Dealing with pests in your home garden can sometimes feel like you’re trying to protect your castle from an enemy you can’t even see. Things are finally growing and then WHAM, a rabbit who only comes out at night or a minute insect wipes out a good bit of your hard work in no time at all.
Pests are simply creatures that are going about their business, but their business happens to involve damaging a plant we have put our hearts and hard work into growing. One advantage to urban gardening is not having to worry about common garden pests like deer and rabbits, but unfortunately insects and other small creatures can make their way anywhere. Most are harmless, some are beneficial (pollination, eating other insects), but a few can cause real damage to our gardens and need attention.
I have decided that is high time we tackle this topic as my next article because in fact is a pretty hot topic of conversation. Especially in Berlin, where we have incredible startups like infarm, who specialise in hydroponic production in urban areas, supplying restaurants, supermarkets and much more, and therefore cutting down on the food miles as in most places their setup is installed in-house.
It’s a common question I get asked from time to time in relation to growing food in the city for consumption, especially in the urban permaculture garden that I was up until recently managing in the heart of Berlin, tucked away behind a very busy road, and a stone’s throw away from the highway. ‘Don’t we need to be careful of contaminants and pollution levels when growing in an urban environment?’. And the answer is yes, but only to a certain degree. So what is that degree? And what should we be mindful of?

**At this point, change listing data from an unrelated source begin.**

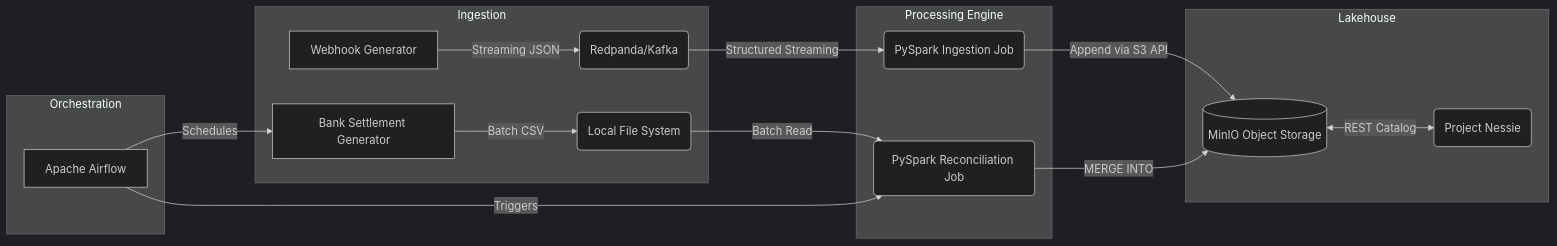
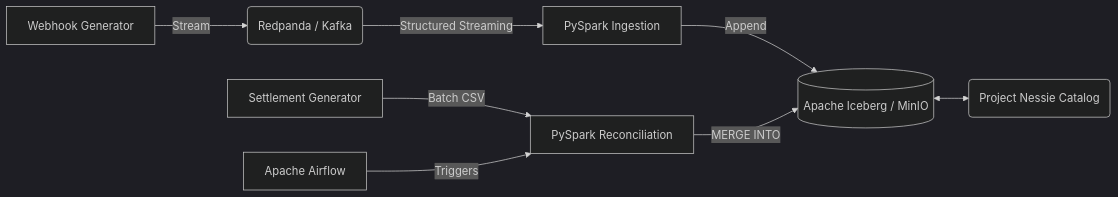
The diagram in README.md (DhanushPillay/tx-recon), drawn with Mermaid (dark theme) before and after one commit. The commit also changed other lines of this file, not shown here.

````diff
--- a/README.md
+++ b/README.md
@@ -12,23 +24,12 @@
 ```mermaid
 flowchart LR
-    subgraph Ingestion
-        W[Webhook Generator] -->|Streaming JSON| K(Redpanda/Kafka)
-        S[Bank Settlement Generator] -->|Batch CSV| D(Local File System)
-    end
-
-    subgraph Processing Engine
-        K -->|Structured Streaming| P1(PySpark Ingestion Job)
-        D -->|Batch Read| P2(PySpark Reconciliation Job)
-    end
-
-    subgraph Lakehouse
-        P1 -->|Append via S3 API| I[(MinIO Object Storage)]
-        P2 -->|MERGE INTO| I
-        I <-->|REST Catalog| N(Project Nessie)
-    end
+    A[Webhook Generator] -->|Stream| B(Redpanda / Kafka)
+    B -->|Structured Streaming| C[PySpark Ingestion]
+    C -->|Append| D[(Apache Iceberg / MinIO)]
     
-    subgraph Orchestration
-        A[Apache Airflow] -->|Schedules| S
-        A -->|Triggers| P2
-    end
+    E[Settlement Generator] -->|Batch CSV| F[PySpark Reconciliation]
+    F -->|MERGE INTO| D
+    
+    G[Apache Airflow] -->|Triggers| F
+    D <--> H(Project Nessie Catalog)
 ```
````
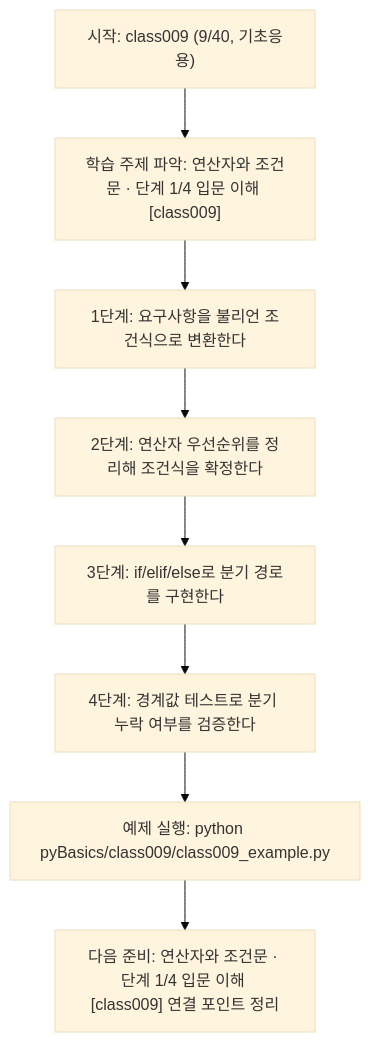
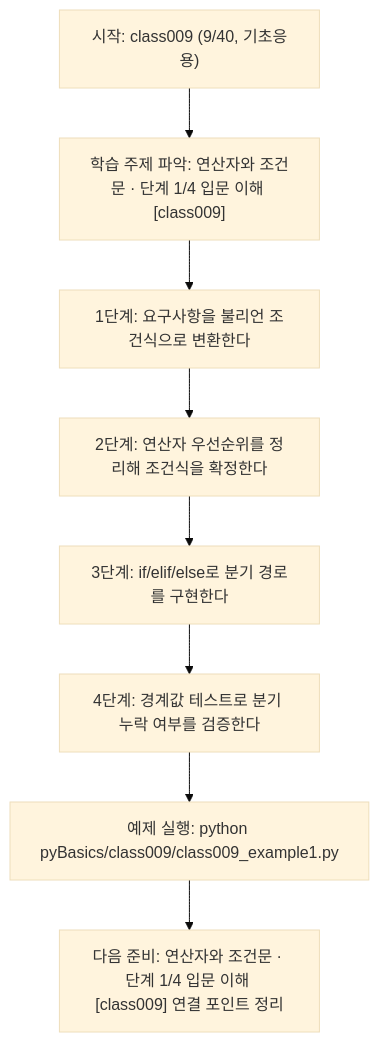
Before and after one commit to edumgt/Python-AI_Agent-Class: the diagram in pyBasics/class009/class009.md, drawn with Mermaid (base theme). The commit also changed other lines of this file and 2959 other files, not shown here.

````diff
--- a/pyBasics/class009/class009.md
+++ b/pyBasics/class009/class009.md
@@ -109,18 +109,18 @@
 ```mermaid
 flowchart TD
 N1["시작: class009 (9/40, 기초응용)"]
 N2["학습 주제 파악: 연산자와 조건문 · 단계 1/4 입문 이해 [class009]"]
 N3["1단계: 요구사항을 불리언 조건식으로 변환한다"]
 N4["2단계: 연산자 우선순위를 정리해 조건식을 확정한다"]
 N5["3단계: if/elif/else로 분기 경로를 구현한다"]
 N6["4단계: 경계값 테스트로 분기 누락 여부를 검증한다"]
-N7["예제 실행: python pyBasics/class009/class009_example.py"]
+N7["예제 실행: python pyBasics/class009/class009_example1.py"]
 N8["다음 준비: 연산자와 조건문 · 단계 1/4 입문 이해 [class009] 연결 포인트 정리"]
 N1 --> N2
 N2 --> N3
 N3 --> N4
 N4 --> N5
 N5 --> N6
 N6 --> N7
 N7 --> N8
 ```
````
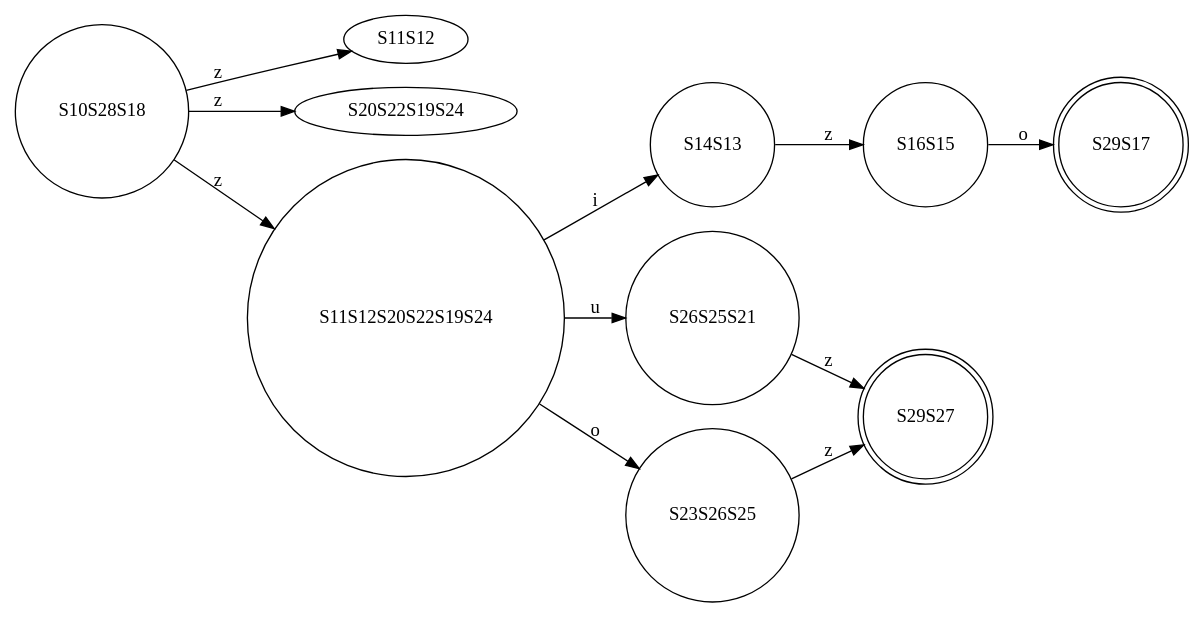
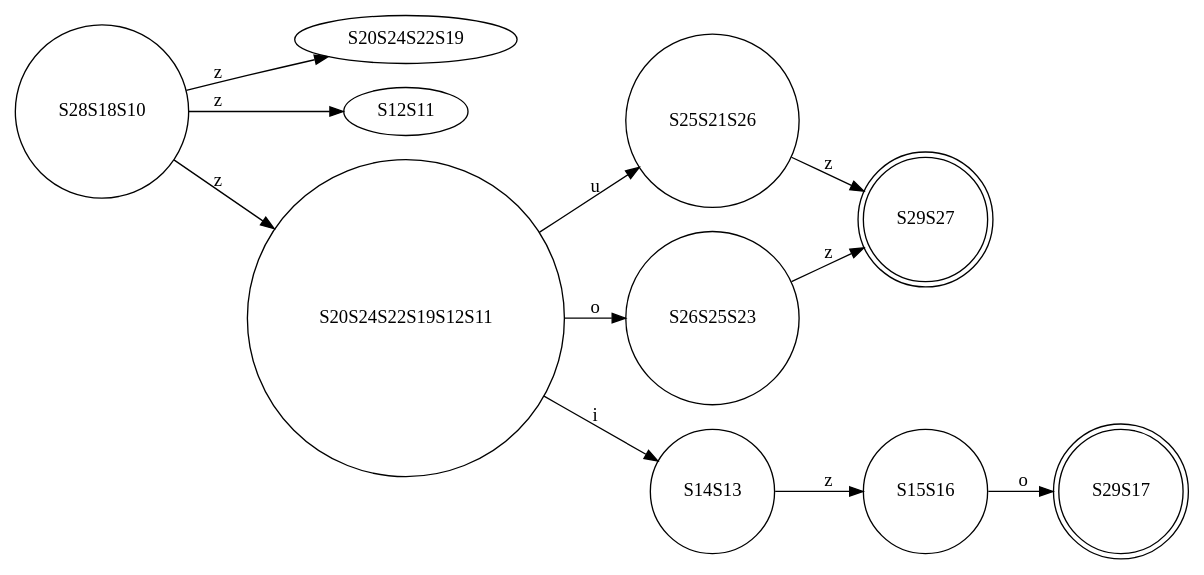
Before and after one commit to abdelazizSalah/RegExp_NFA_DFA_DFAMinimization: the diagram in finalCode/test-output/DFA.gv, drawn with Graphviz. The commit also changed 6 other files, not shown here.

```diff
--- a/finalCode/test-output/DFA.gv
+++ b/finalCode/test-output/DFA.gv
@@ -1,22 +1,22 @@
 // DFA graph
 digraph {
 	graph [rankdir=LR]
-	S10S28S18 [label=S10S28S18 shape=circle]
-	S10S28S18 -> S11S12 [label=z]
-	S10S28S18 -> S20S22S19S24 [label=z]
-	S10S28S18 -> S11S12S20S22S19S24 [label=z]
+	S28S18S10 [label=S28S18S10 shape=circle]
+	S28S18S10 -> S20S24S22S19 [label=z]
+	S28S18S10 -> S12S11 [label=z]
+	S28S18S10 -> S20S24S22S19S12S11 [label=z]
+	S25S21S26 [label=S25S21S26 shape=circle]
+	S25S21S26 -> S29S27 [label=z]
+	S26S25S23 [label=S26S25S23 shape=circle]
+	S26S25S23 -> S29S27 [label=z]
 	S14S13 [label=S14S13 shape=circle]
-	S14S13 -> S16S15 [label=z]
-	S26S25S21 [label=S26S25S21 shape=circle]
-	S26S25S21 -> S29S27 [label=z]
-	S23S26S25 [label=S23S26S25 shape=circle]
-	S23S26S25 -> S29S27 [label=z]
-	S16S15 [label=S16S15 shape=circle]
-	S16S15 -> S29S17 [label=o]
+	S14S13 -> S15S16 [label=z]
 	S29S27 [label=S29S27 shape=doublecircle]
+	S15S16 [label=S15S16 shape=circle]
+	S15S16 -> S29S17 [label=o]
 	S29S17 [label=S29S17 shape=doublecircle]
-	S11S12S20S22S19S24 [label=S11S12S20S22S19S24 shape=circle]
-	S11S12S20S22S19S24 -> S14S13 [label=i]
-	S11S12S20S22S19S24 -> S26S25S21 [label=u]
-	S11S12S20S22S19S24 -> S23S26S25 [label=o]
+	S20S24S22S19S12S11 [label=S20S24S22S19S12S11 shape=circle]
+	S20S24S22S19S12S11 -> S25S21S26 [label=u]
+	S20S24S22S19S12S11 -> S26S25S23 [label=o]
+	S20S24S22S19S12S11 -> S14S13 [label=i]
 }
```
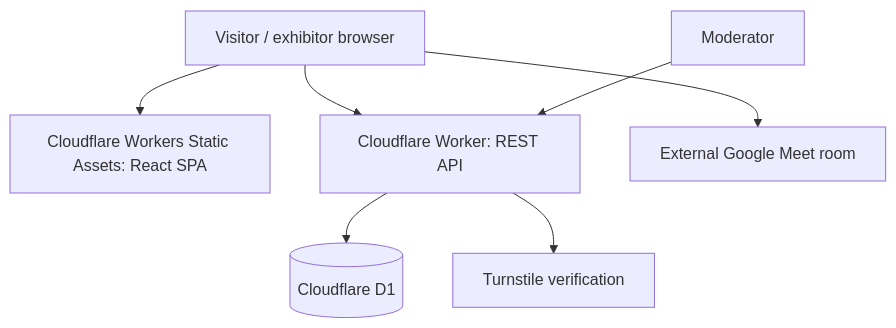
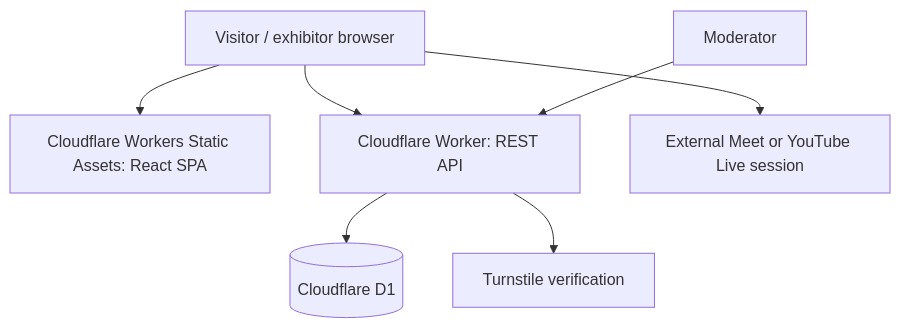
Before and after one commit to isaquesena-lab/virtual-expo-mvp: the diagram in docs/ARCHITECTURE.md, drawn with Mermaid. The commit also changed other lines of this file and 14 other files, not shown here.

First line of the commit message:
Let exhibitors choose Google Meet or YouTube Live (#27)

````diff
--- a/docs/ARCHITECTURE.md
+++ b/docs/ARCHITECTURE.md
@@ -7,9 +7,9 @@
 ```mermaid
 flowchart TD
   Visitor[Visitor / exhibitor browser] --> Static[Cloudflare Workers Static Assets: React SPA]
   Visitor --> API[Cloudflare Worker: REST API]
   API --> D1[(Cloudflare D1)]
   API --> Turnstile[Turnstile verification]
-  Visitor --> Meet[External Google Meet room]
+  Visitor --> Meet[External Meet or YouTube Live session]
   Moderator[Moderator] --> API
 ```
````
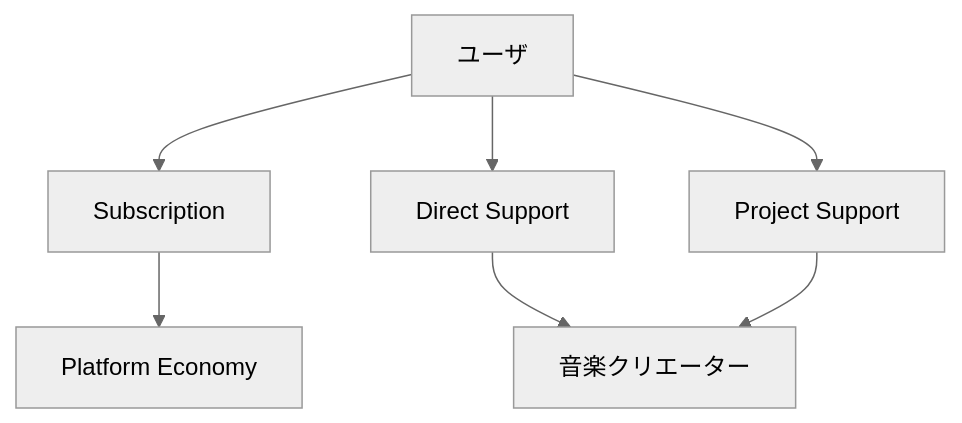
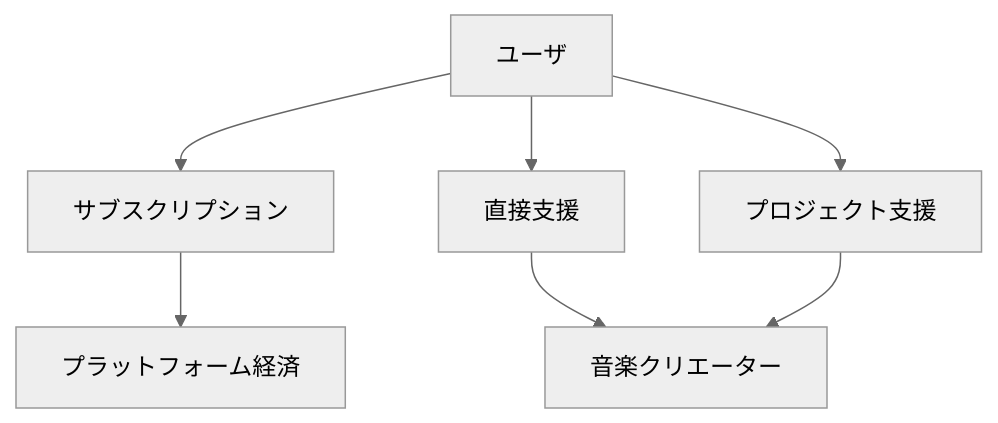
One commit to ShigeichiroYamasaki/creator-first-platform changed diagram 16 of 27 in docs/whitepaper/06-economics-mathjax.md. Above: the diagram before and after it, drawn with Mermaid (neutral theme). The commit also changed other lines of this file and 72 other files, not shown here.

````diff
--- a/docs/whitepaper/06-economics-mathjax.md
+++ b/docs/whitepaper/06-economics-mathjax.md
@@ -780,12 +780,12 @@
 ```mermaid
 flowchart TD
     USER[ユーザ]
 
-    USER --> SUB[Subscription]
-    USER --> TIP[Direct Support]
-    USER --> PROJECT[Project Support]
+    USER --> SUB[サブスクリプション]
+    USER --> TIP[直接支援]
+    USER --> PROJECT[プロジェクト支援]
 
-    SUB --> ECON[Platform Economy]
+    SUB --> ECON[プラットフォーム経済]
     TIP --> CREATOR[音楽クリエーター]
     PROJECT --> CREATOR
 ```
````
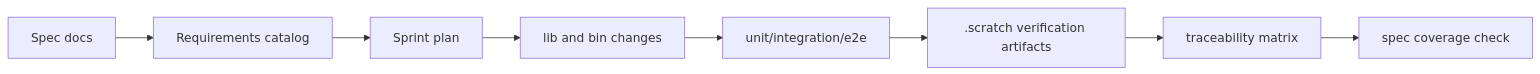
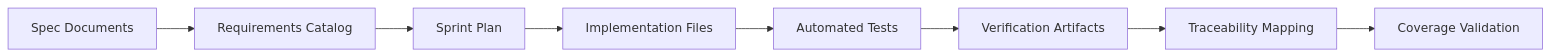
The fourth of 5 diagrams in docs/sprints/SPRINT-003-comprehensive-implementation-plan.md (jaytaylor/attractor-tcl), drawn with Mermaid before and after one commit. The commit also changed other lines of this file, not shown here.

Commit message:
docs: sync sprint 003 phase 0 completion evidence

````diff
--- a/docs/sprints/SPRINT-003-comprehensive-implementation-plan.md
+++ b/docs/sprints/SPRINT-003-comprehensive-implementation-plan.md
@@ -930,10 +528,10 @@
 ```mermaid
 flowchart LR
-  SPEC[Spec docs] --> REQ[Requirements catalog]
-  REQ --> PLAN[Sprint plan]
-  PLAN --> CODE[lib and bin changes]
-  CODE --> TESTS[unit/integration/e2e]
-  TESTS --> EVIDENCE[.scratch verification artifacts]
-  EVIDENCE --> TRACE[traceability matrix]
-  TRACE --> COVERAGE[spec coverage check]
+  SPEC[Spec Documents] --> CATALOG[Requirements Catalog]
+  CATALOG --> PLAN[Sprint Plan]
+  PLAN --> CODE[Implementation Files]
+  CODE --> TESTS[Automated Tests]
+  TESTS --> EVIDENCE[Verification Artifacts]
+  EVIDENCE --> TRACE[Traceability Mapping]
+  TRACE --> COVERAGE[Coverage Validation]
 ```
````
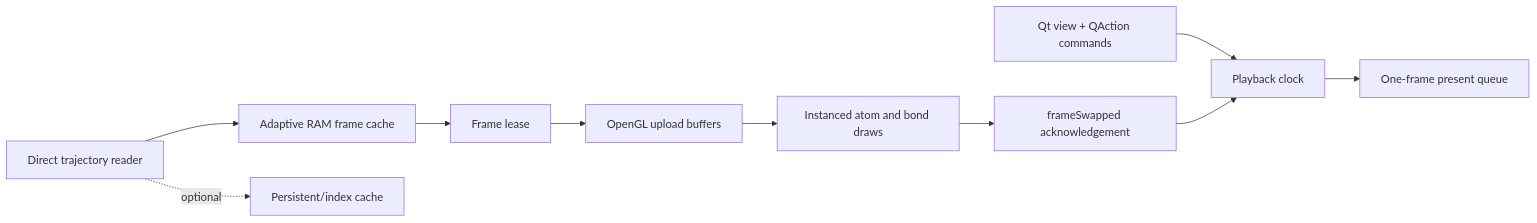
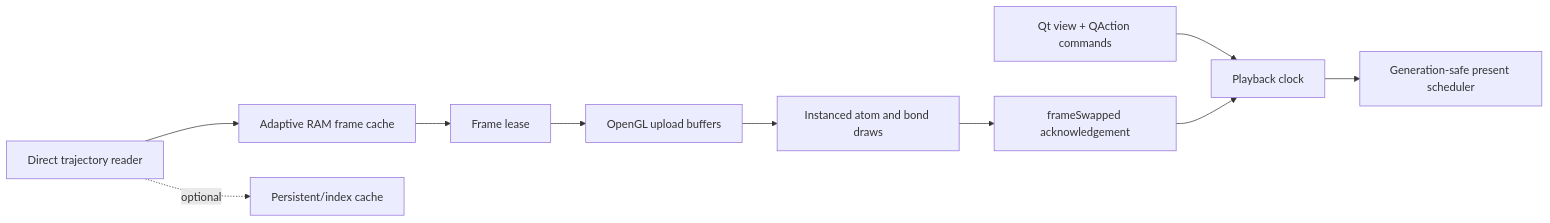
Before and after one commit to luosj1212/TrajPlayer: the diagram in README.md, drawn with Mermaid. The commit also changed other lines of this file and 33 other files, not shown here.

````diff
--- a/README.md
+++ b/README.md
@@ -221,12 +221,12 @@
 ```mermaid
 flowchart LR
     UI["Qt view + QAction commands"] --> P["Playback clock"]
-    P --> Q["One-frame present queue"]
+    P --> Q["Generation-safe present scheduler"]
     D["Direct trajectory reader"] --> S["Adaptive RAM frame cache"]
     D -. optional .-> C["Persistent/index cache"]
     S --> L["Frame lease"]
     L --> G["OpenGL upload buffers"]
     G --> R["Instanced atom and bond draws"]
     R --> A["frameSwapped acknowledgement"]
     A --> P
 ```
````
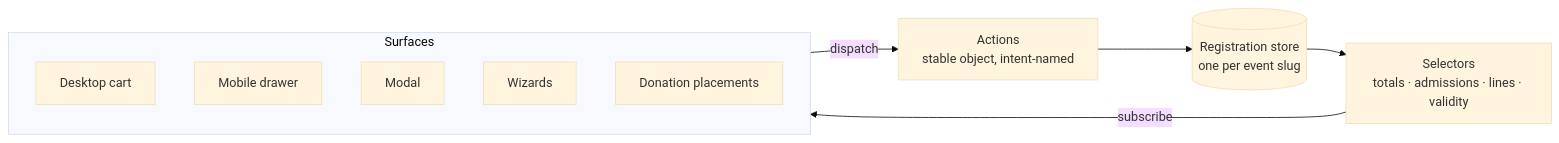
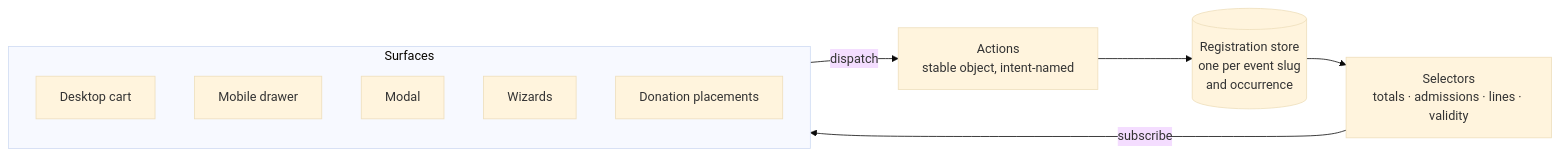
One commit to stage-crew/platform-docs changed diagram 18 of 20 in tickify-event-details-and-registration.md. Above: the diagram before and after it, drawn with Mermaid (base theme). The commit also changed other lines of this file, not shown here.

Commit message:
Updated event details

````diff
--- a/tickify-event-details-and-registration.md
+++ b/tickify-event-details-and-registration.md
@@ -1015,17 +1139,17 @@
 ```mermaid
 flowchart LR
   subgraph Surfaces
     CART["Desktop cart"]
     DRAWER["Mobile drawer"]
     MODAL["Modal"]
     WIZ["Wizards"]
     DONS["Donation placements"]
   end
   ACT["Actions<br/>stable object, intent-named"]
-  STORE[("Registration store<br/>one per event slug")]
+  STORE[("Registration store<br/>one per event slug<br/>and occurrence")]
   SEL["Selectors<br/>totals · admissions · lines · validity"]
   Surfaces -->|dispatch| ACT
   ACT --> STORE
   STORE --> SEL
   SEL -->|subscribe| Surfaces
 ```
````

For many, it is taught from a young age to stay as far away from soil as possible – getting dirty is a bad thing and therefore soil is a bad thing. But soil is an important part of our lives and history and we wouldn’t be here without it. It is the birthplace of the vast array of plants we see covering the earth, including the ones in our gardens.